Exercise
Down to the last character, write out the records below.

── Data shown ──

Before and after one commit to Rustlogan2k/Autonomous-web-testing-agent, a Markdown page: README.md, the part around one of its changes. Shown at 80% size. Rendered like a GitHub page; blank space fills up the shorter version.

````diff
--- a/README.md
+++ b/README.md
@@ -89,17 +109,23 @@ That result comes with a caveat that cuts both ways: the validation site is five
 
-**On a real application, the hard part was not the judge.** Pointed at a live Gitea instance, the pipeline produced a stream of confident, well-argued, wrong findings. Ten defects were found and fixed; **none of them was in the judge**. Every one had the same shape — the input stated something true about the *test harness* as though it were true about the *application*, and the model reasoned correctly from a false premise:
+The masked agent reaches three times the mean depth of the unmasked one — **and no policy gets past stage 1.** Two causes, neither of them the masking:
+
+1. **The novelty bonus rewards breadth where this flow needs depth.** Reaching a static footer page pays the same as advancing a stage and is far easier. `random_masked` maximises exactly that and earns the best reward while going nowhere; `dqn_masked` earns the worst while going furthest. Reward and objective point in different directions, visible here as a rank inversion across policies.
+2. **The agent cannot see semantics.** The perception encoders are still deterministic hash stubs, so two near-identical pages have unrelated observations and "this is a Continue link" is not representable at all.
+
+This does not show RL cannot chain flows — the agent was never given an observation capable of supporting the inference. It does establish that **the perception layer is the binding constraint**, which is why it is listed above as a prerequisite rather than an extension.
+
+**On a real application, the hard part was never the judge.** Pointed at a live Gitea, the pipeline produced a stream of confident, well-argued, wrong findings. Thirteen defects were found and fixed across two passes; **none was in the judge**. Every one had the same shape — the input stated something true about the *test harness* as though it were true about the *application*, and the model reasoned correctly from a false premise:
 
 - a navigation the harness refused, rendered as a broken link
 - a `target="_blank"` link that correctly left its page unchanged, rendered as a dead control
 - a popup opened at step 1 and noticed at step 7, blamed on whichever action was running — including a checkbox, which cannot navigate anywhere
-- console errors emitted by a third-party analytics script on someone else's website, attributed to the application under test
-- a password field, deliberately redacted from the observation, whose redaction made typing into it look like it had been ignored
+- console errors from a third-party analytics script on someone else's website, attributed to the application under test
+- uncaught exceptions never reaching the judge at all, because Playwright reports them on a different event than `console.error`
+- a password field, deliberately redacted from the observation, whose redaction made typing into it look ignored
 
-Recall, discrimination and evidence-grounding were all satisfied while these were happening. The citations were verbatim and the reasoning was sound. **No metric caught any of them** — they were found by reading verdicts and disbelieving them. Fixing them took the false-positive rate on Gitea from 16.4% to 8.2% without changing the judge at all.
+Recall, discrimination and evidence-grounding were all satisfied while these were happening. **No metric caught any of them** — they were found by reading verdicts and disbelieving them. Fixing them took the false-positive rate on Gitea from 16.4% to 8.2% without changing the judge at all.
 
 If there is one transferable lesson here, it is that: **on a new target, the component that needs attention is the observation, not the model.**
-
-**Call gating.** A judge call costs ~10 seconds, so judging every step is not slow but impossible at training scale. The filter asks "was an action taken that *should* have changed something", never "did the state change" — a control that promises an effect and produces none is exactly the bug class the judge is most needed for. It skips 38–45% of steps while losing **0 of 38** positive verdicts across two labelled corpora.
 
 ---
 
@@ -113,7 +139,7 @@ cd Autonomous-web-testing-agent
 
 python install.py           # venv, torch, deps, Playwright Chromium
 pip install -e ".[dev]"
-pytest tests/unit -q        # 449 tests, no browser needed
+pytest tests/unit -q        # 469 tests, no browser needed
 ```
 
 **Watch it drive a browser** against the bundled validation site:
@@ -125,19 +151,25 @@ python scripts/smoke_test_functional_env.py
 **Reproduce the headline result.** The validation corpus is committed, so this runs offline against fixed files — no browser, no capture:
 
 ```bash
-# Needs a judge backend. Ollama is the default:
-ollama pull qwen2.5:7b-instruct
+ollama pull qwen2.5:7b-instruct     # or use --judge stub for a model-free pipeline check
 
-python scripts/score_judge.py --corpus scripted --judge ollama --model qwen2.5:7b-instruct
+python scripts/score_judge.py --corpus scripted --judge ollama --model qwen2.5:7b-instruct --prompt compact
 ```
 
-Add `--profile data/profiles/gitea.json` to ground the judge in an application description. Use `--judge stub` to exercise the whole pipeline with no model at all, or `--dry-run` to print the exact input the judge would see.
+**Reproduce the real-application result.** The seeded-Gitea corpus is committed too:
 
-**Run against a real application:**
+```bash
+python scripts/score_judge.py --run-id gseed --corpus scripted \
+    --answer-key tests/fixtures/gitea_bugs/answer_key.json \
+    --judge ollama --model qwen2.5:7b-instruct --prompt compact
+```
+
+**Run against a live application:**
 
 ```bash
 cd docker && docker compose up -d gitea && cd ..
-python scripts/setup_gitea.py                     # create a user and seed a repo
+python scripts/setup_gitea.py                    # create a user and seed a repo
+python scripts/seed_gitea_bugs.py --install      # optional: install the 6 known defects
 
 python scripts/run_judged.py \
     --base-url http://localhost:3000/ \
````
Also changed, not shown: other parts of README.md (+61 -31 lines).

───

Answer to the exercise
Before and after one commit to Rustlogan2k/Autonomous-web-testing-agent, a Markdown page: README.md, the part around one of its changes. Shown at 80% size. Rendered like a GitHub page; blank space fills up the shorter version.

````diff
--- a/README.md
+++ b/README.md
@@ -89,17 +109,23 @@ That result comes with a caveat that cuts both ways: the validation site is five
 
-**On a real application, the hard part was not the judge.** Pointed at a live Gitea instance, the pipeline produced a stream of confident, well-argued, wrong findings. Ten defects were found and fixed; **none of them was in the judge**. Every one had the same shape — the input stated something true about the *test harness* as though it were true about the *application*, and the model reasoned correctly from a false premise:
+The masked agent reaches three times the mean depth of the unmasked one — **and no policy gets past stage 1.** Two causes, neither of them the masking:
+
+1. **The novelty bonus rewards breadth where this flow needs depth.** Reaching a static footer page pays the same as advancing a stage and is far easier. `random_masked` maximises exactly that and earns the best reward while going nowhere; `dqn_masked` earns the worst while going furthest. Reward and objective point in different directions, visible here as a rank inversion across policies.
+2. **The agent cannot see semantics.** The perception encoders are still deterministic hash stubs, so two near-identical pages have unrelated observations and "this is a Continue link" is not representable at all.
+
+This does not show RL cannot chain flows — the agent was never given an observation capable of supporting the inference. It does establish that **the perception layer is the binding constraint**, which is why it is listed above as a prerequisite rather than an extension.
+
+**On a real application, the hard part was never the judge.** Pointed at a live Gitea, the pipeline produced a stream of confident, well-argued, wrong findings. Thirteen defects were found and fixed across two passes; **none was in the judge**. Every one had the same shape — the input stated something true about the *test harness* as though it were true about the *application*, and the model reasoned correctly from a false premise:
 
 - a navigation the harness refused, rendered as a broken link
 - a `target="_blank"` link that correctly left its page unchanged, rendered as a dead control
 - a popup opened at step 1 and noticed at step 7, blamed on whichever action was running — including a checkbox, which cannot navigate anywhere
-- console errors emitted by a third-party analytics script on someone else's website, attributed to the application under test
-- a password field, deliberately redacted from the observation, whose redaction made typing into it look like it had been ignored
+- console errors from a third-party analytics script on someone else's website, attributed to the application under test
+- uncaught exceptions never reaching the judge at all, because Playwright reports them on a different event than `console.error`
+- a password field, deliberately redacted from the observation, whose redaction made typing into it look ignored
 
-Recall, discrimination and evidence-grounding were all satisfied while these were happening. The citations were verbatim and the reasoning was sound. **No metric caught any of them** — they were found by reading verdicts and disbelieving them. Fixing them took the false-positive rate on Gitea from 16.4% to 8.2% without changing the judge at all.
+Recall, discrimination and evidence-grounding were all satisfied while these were happening. **No metric caught any of them** — they were found by reading verdicts and disbelieving them. Fixing them took the false-positive rate on Gitea from 16.4% to 8.2% without changing the judge at all.
 
 If there is one transferable lesson here, it is that: **on a new target, the component that needs attention is the observation, not the model.**
-
-**Call gating.** A judge call costs ~10 seconds, so judging every step is not slow but impossible at training scale. The filter asks "was an action taken that *should* have changed something", never "did the state change" — a control that promises an effect and produces none is exactly the bug class the judge is most needed for. It skips 38–45% of steps while losing **0 of 38** positive verdicts across two labelled corpora.
 
 ---
 
@@ -113,7 +139,7 @@ cd Autonomous-web-testing-agent
 
 python install.py           # venv, torch, deps, Playwright Chromium
 pip install -e ".[dev]"
-pytest tests/unit -q        # 449 tests, no browser needed
+pytest tests/unit -q        # 469 tests, no browser needed
 ```
 
 **Watch it drive a browser** against the bundled validation site:
@@ -125,19 +151,25 @@ python scripts/smoke_test_functional_env.py
 **Reproduce the headline result.** The validation corpus is committed, so this runs offline against fixed files — no browser, no capture:
 
 ```bash
-# Needs a judge backend. Ollama is the default:
-ollama pull qwen2.5:7b-instruct
+ollama pull qwen2.5:7b-instruct     # or use --judge stub for a model-free pipeline check
 
-python scripts/score_judge.py --corpus scripted --judge ollama --model qwen2.5:7b-instruct
+python scripts/score_judge.py --corpus scripted --judge ollama --model qwen2.5:7b-instruct --prompt compact
 ```
 
-Add `--profile data/profiles/gitea.json` to ground the judge in an application description. Use `--judge stub` to exercise the whole pipeline with no model at all, or `--dry-run` to print the exact input the judge would see.
+**Reproduce the real-application result.** The seeded-Gitea corpus is committed too:
 
-**Run against a real application:**
+```bash
+python scripts/score_judge.py --run-id gseed --corpus scripted \
+    --answer-key tests/fixtures/gitea_bugs/answer_key.json \
+    --judge ollama --model qwen2.5:7b-instruct --prompt compact
+```
+
+**Run against a live application:**
 
 ```bash
 cd docker && docker compose up -d gitea && cd ..
-python scripts/setup_gitea.py                     # create a user and seed a repo
+python scripts/setup_gitea.py                    # create a user and seed a repo
+python scripts/seed_gitea_bugs.py --install      # optional: install the 6 known defects
 
 python scripts/run_judged.py \
     --base-url http://localhost:3000/ \
````
Also changed, not shown: other parts of README.md (+61 -31 lines).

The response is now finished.